Also, notice any signs of straining or discomfort during elimination, which might indicate underlying issues like constipation or urinary problems.
4. Make Water More Available
Senior cats are prone to dehydration, so ensure water is easily accessible. Consider placing water bowls at floor level and in various locations around your home to encourage hydration.
Additionally, you can offer wet food or broth as a supplement to their diet to increase water intake.
5. Watch Out For Subtle Signs
Cats are masters at hiding pain, especially as they age. Look for subtle signs of discomfort, such as changes in grooming habits, reluctance to jump, or altered behavior.
Regularly check their ears and paws for signs of arthritis, and provide cozy and easily accessible resting spots to alleviate joint stress.
6. Stay On Top Of Dental Hygiene
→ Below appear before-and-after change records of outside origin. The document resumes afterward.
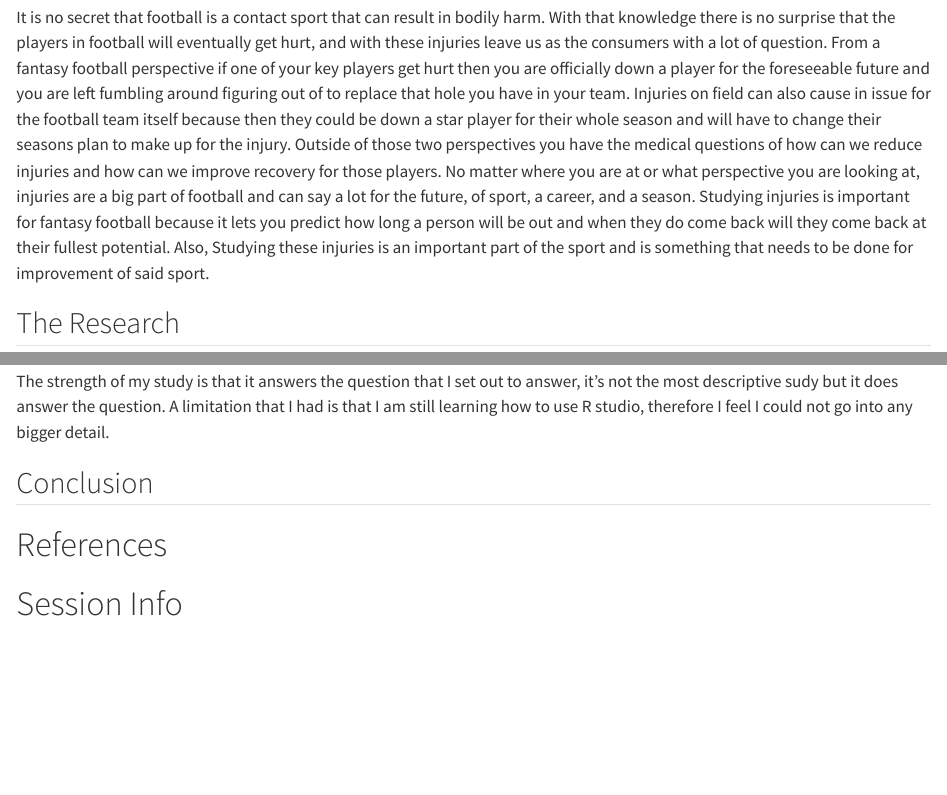
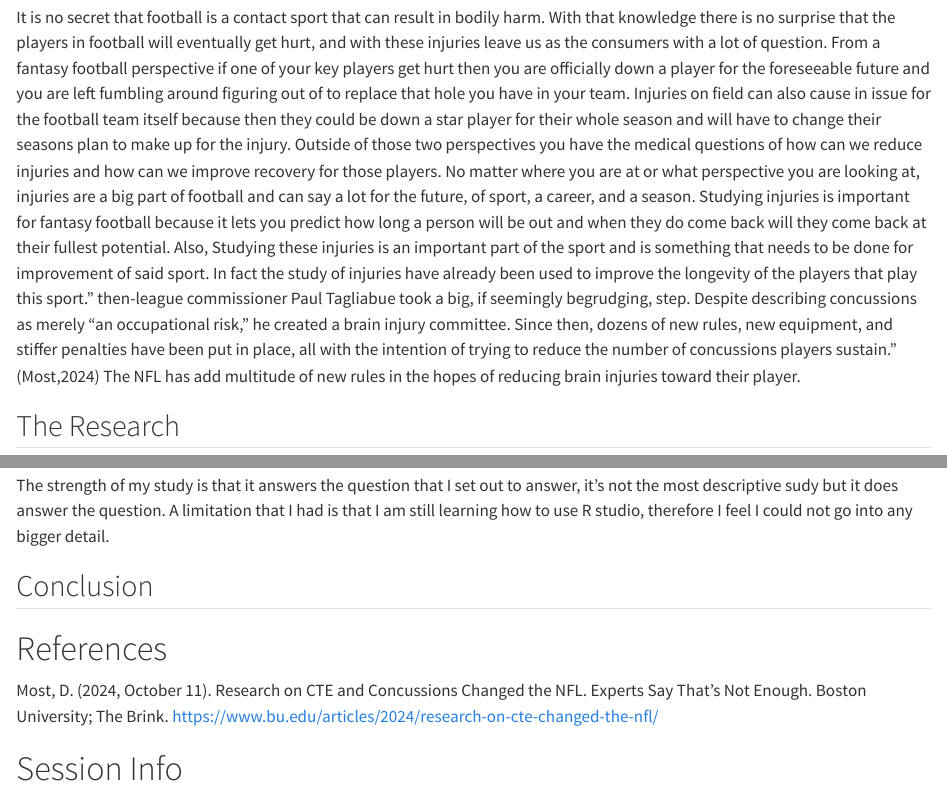
Before and after one commit to ZequallyD/Myfantasyfootball, a Quarto document (posts/Blog Post 2/index.qmd): the page in a window 1100 px wide, from 1040 px down, and a second part further down, joined at a grey line. Rendered offline with R 4.5, knitr and Pandoc in place of Quarto, with nearby package versions; some code elsewhere in the file could not run offline.

Commit message:
Update index.qmd

```diff
--- a/posts/Blog Post 2/index.qmd
+++ b/posts/Blog Post 2/index.qmd
@@ -52,7 +52,7 @@ Injuries is an expected aspect of football but if we look at the injuries it can
 
 # Background {#sec-background}
 
-It is no secret that football is a contact sport that can result in bodily harm. With that knowledge there is no surprise that the players in football will eventually get hurt, and with these injuries leave us as the consumers with a lot of question. From a fantasy football perspective if one of your key players get hurt then you are officially down a player for the foreseeable future and you are left fumbling around figuring out of to replace that hole you have in your team. Injuries on field can also cause in issue for the football team itself because then they could be down a star player for their whole season and will have to change their seasons plan to make up for the injury. Outside of those two perspectives you have the medical questions of how can we reduce injuries and how can we improve recovery for those players. No matter where you are at or what perspective you are looking at, injuries are a big part of football and can say a lot for the future, of sport, a career, and a season. Studying injuries is important for fantasy football because it lets you predict how long a person will be out and when they do come back will they come back at their fullest potential. Also, Studying these injuries is an important part of the sport and is something that needs to be done for improvement of said sport.
+It is no secret that football is a contact sport that can result in bodily harm. With that knowledge there is no surprise that the players in football will eventually get hurt, and with these injuries leave us as the consumers with a lot of question. From a fantasy football perspective if one of your key players get hurt then you are officially down a player for the foreseeable future and you are left fumbling around figuring out of to replace that hole you have in your team. Injuries on field can also cause in issue for the football team itself because then they could be down a star player for their whole season and will have to change their seasons plan to make up for the injury. Outside of those two perspectives you have the medical questions of how can we reduce injuries and how can we improve recovery for those players. No matter where you are at or what perspective you are looking at, injuries are a big part of football and can say a lot for the future, of sport, a career, and a season. Studying injuries is important for fantasy football because it lets you predict how long a person will be out and when they do come back will they come back at their fullest potential. Also, Studying these injuries is an important part of the sport and is something that needs to be done for improvement of said sport. In fact the study of injuries have already been used to improve the longevity of the players that play this sport." then-league commissioner Paul Tagliabue took a big, if seemingly begrudging, step. Despite describing concussions as merely “an occupational risk,” he created a brain injury committee. Since then, dozens of new rules, new equipment, and stiffer penalties have been put in place, all with the intention of trying to reduce the number of concussions players sustain." (Most,2024) The NFL has add multitude of new rules in the hopes of reducing brain injuries toward their player.
 
 ## The Research {#sec-TheResearch}
 
@@ -89,7 +89,7 @@ The strength of my study is that it answers the question that I set out to answe
 
 # References {#sec-references}
 
-
+Most, D. (2024, October 11). Research on CTE and Concussions Changed the NFL. Experts Say That’s Not Enough. Boston University; The Brink. https://www.bu.edu/articles/2024/research-on-cte-changed-the-nfl/
 
 # Session Info {#sec-sessionInfo}
 
```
Dental issues can plague senior cats. Regularly check their teeth for signs of gum disease, broken teeth, or infections. Incorporate dental treats and toys to promote oral health.
Brushing your cat’s teeth at home or scheduling professional dental cleanings can significantly contribute to their overall well-being.
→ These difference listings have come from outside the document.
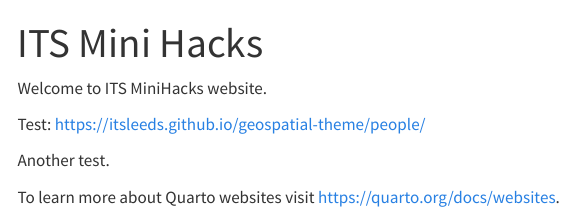
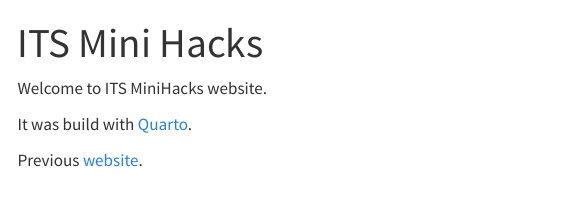
Before and after one commit to ITSLeeds/minihacks, a Quarto document (index.qmd): the page in a window 1100 px wide, from its top. Rendered offline with R 4.5, knitr and Pandoc in place of Quarto, with nearby package versions; menus at the side of the page are left out.

Commit message:
Another update

```diff
--- a/index.qmd
+++ b/index.qmd
@@ -4,8 +4,8 @@ title: "ITS Mini Hacks"
 
 Welcome to ITS MiniHacks website.
 
-Test: https://itsleeds.github.io/geospatial-theme/people/
 
-Another test.
 
-To learn more about Quarto websites visit <https://quarto.org/docs/websites>.
+It was build with [Quarto](https://quarto.org/docs/websites).
+
+Previous [website](https://itsleeds.github.io/geospatial-theme/people/).
```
7. Be Aware of Their Weight
Both weight gain and weight loss can be indicative of underlying health issues. Keep an eye on your senior cat’s weight and consult your veterinarian if you notice any significant changes.
Monitor their body condition score regularly, adjusting their diet accordingly to prevent obesity or address potential weight loss with a tailored nutrition plan.
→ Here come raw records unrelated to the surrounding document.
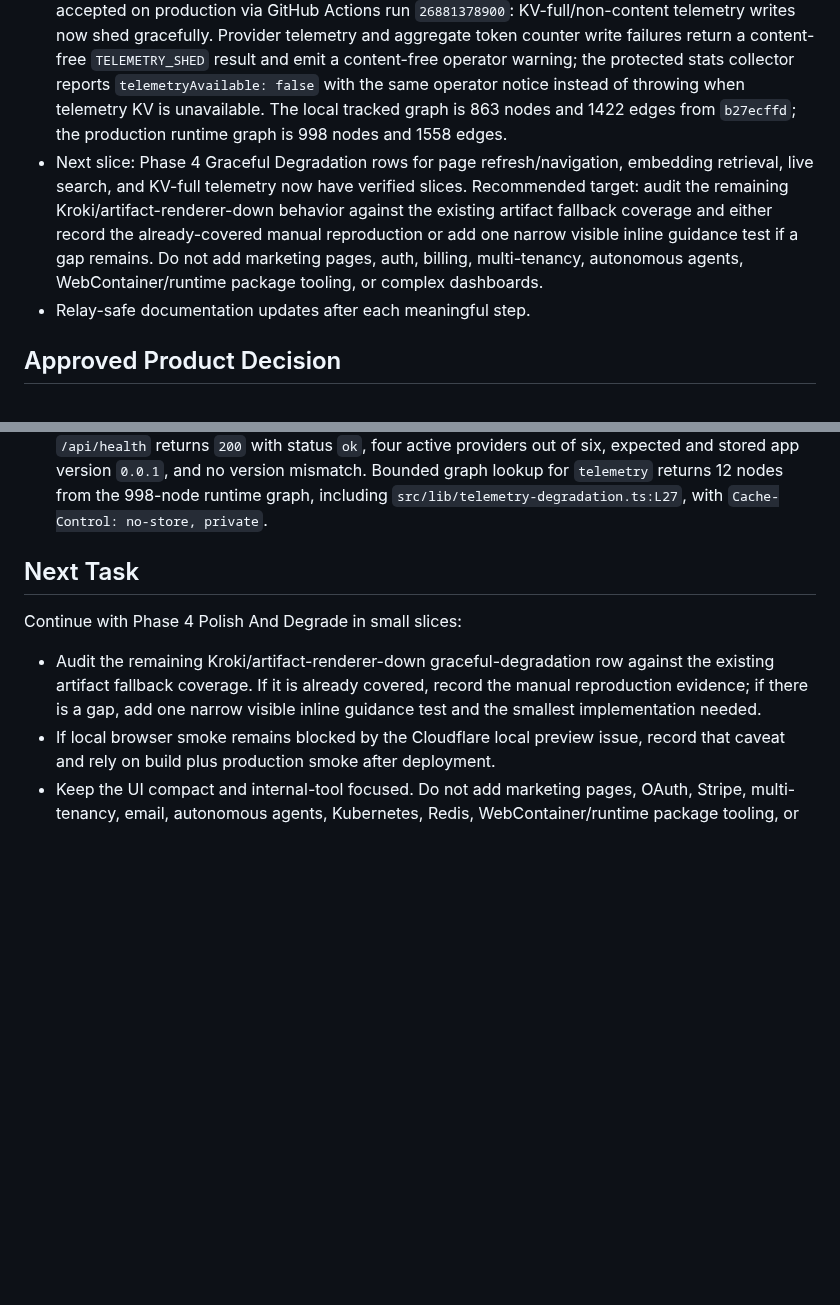
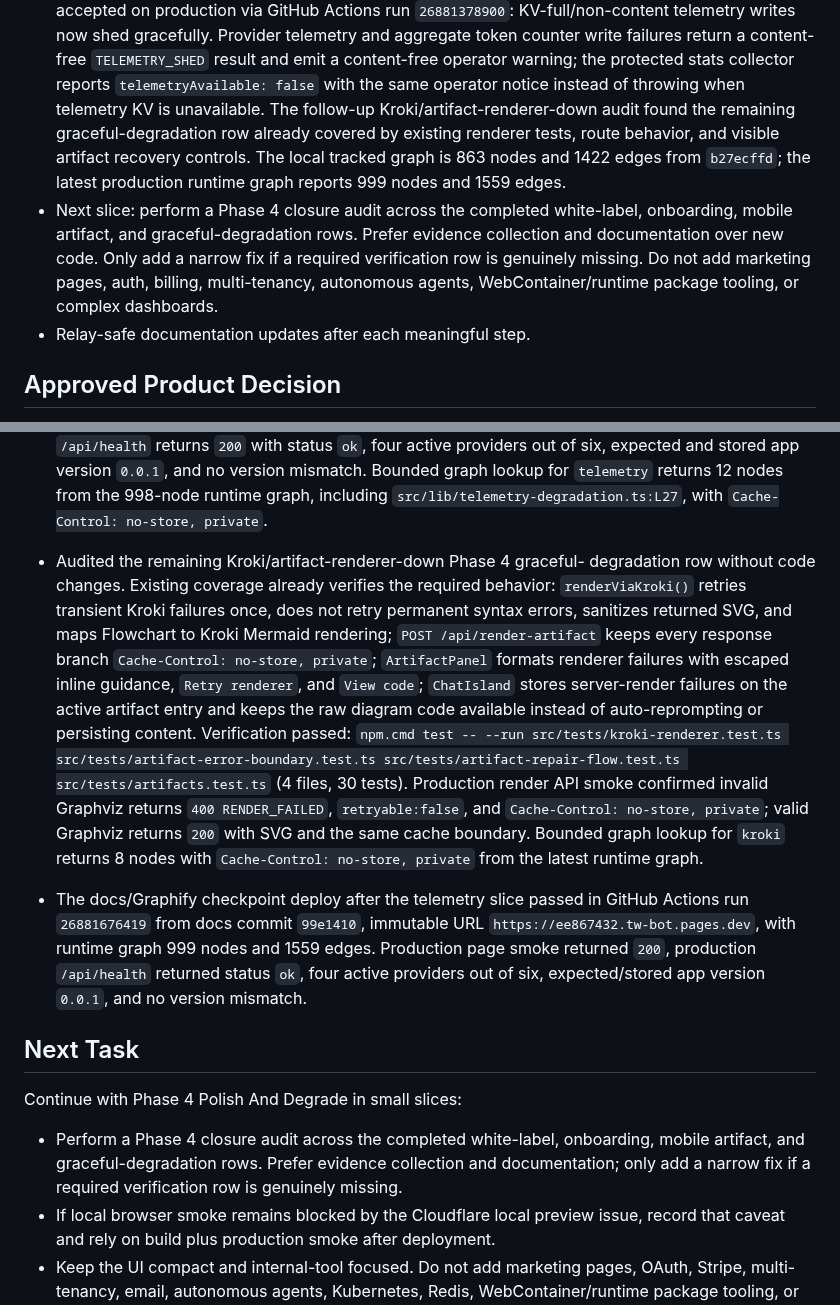
Before and after one commit to cyalcala/techwriter-bot, a Markdown page: docs/IMPLEMENTATION_STATUS.md, 2 parts joined by grey strips. GitHub-like rendering; blank space fills up the shorter version.

Commit message:
docs: record kroki degradation audit

```diff
--- a/docs/IMPLEMENTATION_STATUS.md
+++ b/docs/IMPLEMENTATION_STATUS.md
@@ -48,16 +48,17 @@ transparency slices were accepted with privacy-first active-session boundaries:
   content-free `TELEMETRY_SHED` result and emit a content-free operator warning;
   the protected stats collector reports `telemetryAvailable: false` with the
   same operator notice instead of throwing when telemetry KV is unavailable.
-  The local tracked graph is 863 nodes and 1422 edges from `b27ecffd`; the
-  production runtime graph is 998 nodes and 1558 edges.
-- Next slice: Phase 4 Graceful Degradation rows for page refresh/navigation,
-  embedding retrieval, live search, and KV-full telemetry now have verified
-  slices. Recommended target: audit the remaining Kroki/artifact-renderer-down
-  behavior against the existing artifact fallback coverage and either record
-  the already-covered manual reproduction or add one narrow visible inline
-  guidance test if a gap remains. Do not add marketing pages, auth, billing,
-  multi-tenancy, autonomous agents, WebContainer/runtime package tooling, or
-  complex dashboards.
+  The follow-up Kroki/artifact-renderer-down audit found the remaining
+  graceful-degradation row already covered by existing renderer tests, route
+  behavior, and visible artifact recovery controls. The local tracked graph is
+  863 nodes and 1422 edges from `b27ecffd`; the latest production runtime graph
+  reports 999 nodes and 1559 edges.
+- Next slice: perform a Phase 4 closure audit across the completed
+  white-label, onboarding, mobile artifact, and graceful-degradation rows.
+  Prefer evidence collection and documentation over new code. Only add a narrow
+  fix if a required verification row is genuinely missing. Do not add
+  marketing pages, auth, billing, multi-tenancy, autonomous agents,
+  WebContainer/runtime package tooling, or complex dashboards.
 - Relay-safe documentation updates after each meaningful step.
 
 ## Approved Product Decision
@@ -1732,15 +1733,37 @@ Latest incremental verification on 2026-06-01:
   Bounded graph lookup for `telemetry` returns 12 nodes from the 998-node
   runtime graph, including `src/lib/telemetry-degradation.ts:L27`, with
   `Cache-Control: no-store, private`.
+- Audited the remaining Kroki/artifact-renderer-down Phase 4 graceful-
+  degradation row without code changes. Existing coverage already verifies the
+  required behavior: `renderViaKroki()` retries transient Kroki failures once,
+  does not retry permanent syntax errors, sanitizes returned SVG, and maps
+  Flowchart to Kroki Mermaid rendering; `POST /api/render-artifact` keeps every
+  response branch `Cache-Control: no-store, private`; `ArtifactPanel` formats
+  renderer failures with escaped inline guidance, `Retry renderer`, and `View
+  code`; `ChatIsland` stores server-render failures on the active artifact
+  entry and keeps the raw diagram code available instead of auto-reprompting or
+  persisting content. Verification passed:
+  `npm.cmd test -- --run src/tests/kroki-renderer.test.ts src/tests/artifact-error-boundary.test.ts src/tests/artifact-repair-flow.test.ts src/tests/artifacts.test.ts`
+  (4 files, 30 tests). Production render API smoke confirmed invalid Graphviz
+  returns `400 RENDER_FAILED`, `retryable:false`, and `Cache-Control:
+  no-store, private`; valid Graphviz returns `200` with SVG and the same cache
+  boundary. Bounded graph lookup for `kroki` returns 8 nodes with
+  `Cache-Control: no-store, private` from the latest runtime graph.
+- The docs/Graphify checkpoint deploy after the telemetry slice passed in
+  GitHub Actions run `26881676419` from docs commit `99e1410`, immutable URL
+  `https://ee867432.tw-bot.pages.dev`, with runtime graph 999 nodes and
+  1559 edges. Production page smoke returned `200`, production `/api/health`
+  returned status `ok`, four active providers out of six, expected/stored app
+  version `0.0.1`, and no version mismatch.
 
 ## Next Task
 
 Continue with Phase 4 Polish And Degrade in small slices:
 
-- Audit the remaining Kroki/artifact-renderer-down graceful-degradation row
-  against the existing artifact fallback coverage. If it is already covered,
-  record the manual reproduction evidence; if there is a gap, add one narrow
-  visible inline guidance test and the smallest implementation needed.
+- Perform a Phase 4 closure audit across the completed white-label,
+  onboarding, mobile artifact, and graceful-degradation rows. Prefer evidence
+  collection and documentation; only add a narrow fix if a required
+  verification row is genuinely missing.
 - If local browser smoke remains blocked by the Cloudflare local preview issue,
   record that caveat and rely on build plus production smoke after deployment.
 - Keep the UI compact and internal-tool focused. Do not add marketing pages,
```
Also changed, not shown: docs/AI_RECOVERY_TRAIL.md (+13 -8 lines), docs/MASTER_EXECUTION_PLAN.md (+4 -0 lines).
8. Senior Cat Diet
As your cat ages, their nutritional needs evolve. Transition them to a senior cat food that addresses their changing dietary requirements. Consult your veterinarian for personalized dietary recommendations.
Senior cat foods often contain joint-supporting ingredients like glucosamine and chondroitin, and they may be lower in calories to accommodate decreased activity levels.
9. Enjoy The Time Together
Embrace the opportunity to deepen your bond during your cat’s twilight years. Be patient, offer comfort, and relish the unique moments you share.
Create cozy spots around the house, such as heated beds or sunny windows, where your senior cat can relax and enjoy their surroundings.
10. Regular Feline Check-Ups
More than ever, regular check-ups are crucial for senior cats. Schedule bi-annual veterinary visits to monitor their overall health, detect potential issues early, and ensure a high quality of life.
These check-ups may include bloodwork, urine analysis, and other diagnostic tests to catch age-related conditions like kidney disease or hyperthyroidism in their early stages.
Let Our Feline Veterinarians Help Care For Your Senior Cat
Your feline friend has been there for you through thick and thin—now, let’s return the favor. By incorporating these tips into your senior cat’s care routine, you’ll ensure they age gracefully, surrounded by the love and attention they deserve.
For complete and compassionate care for your feline friends, contact Catonsville Cat Clinic for your next cat check-up.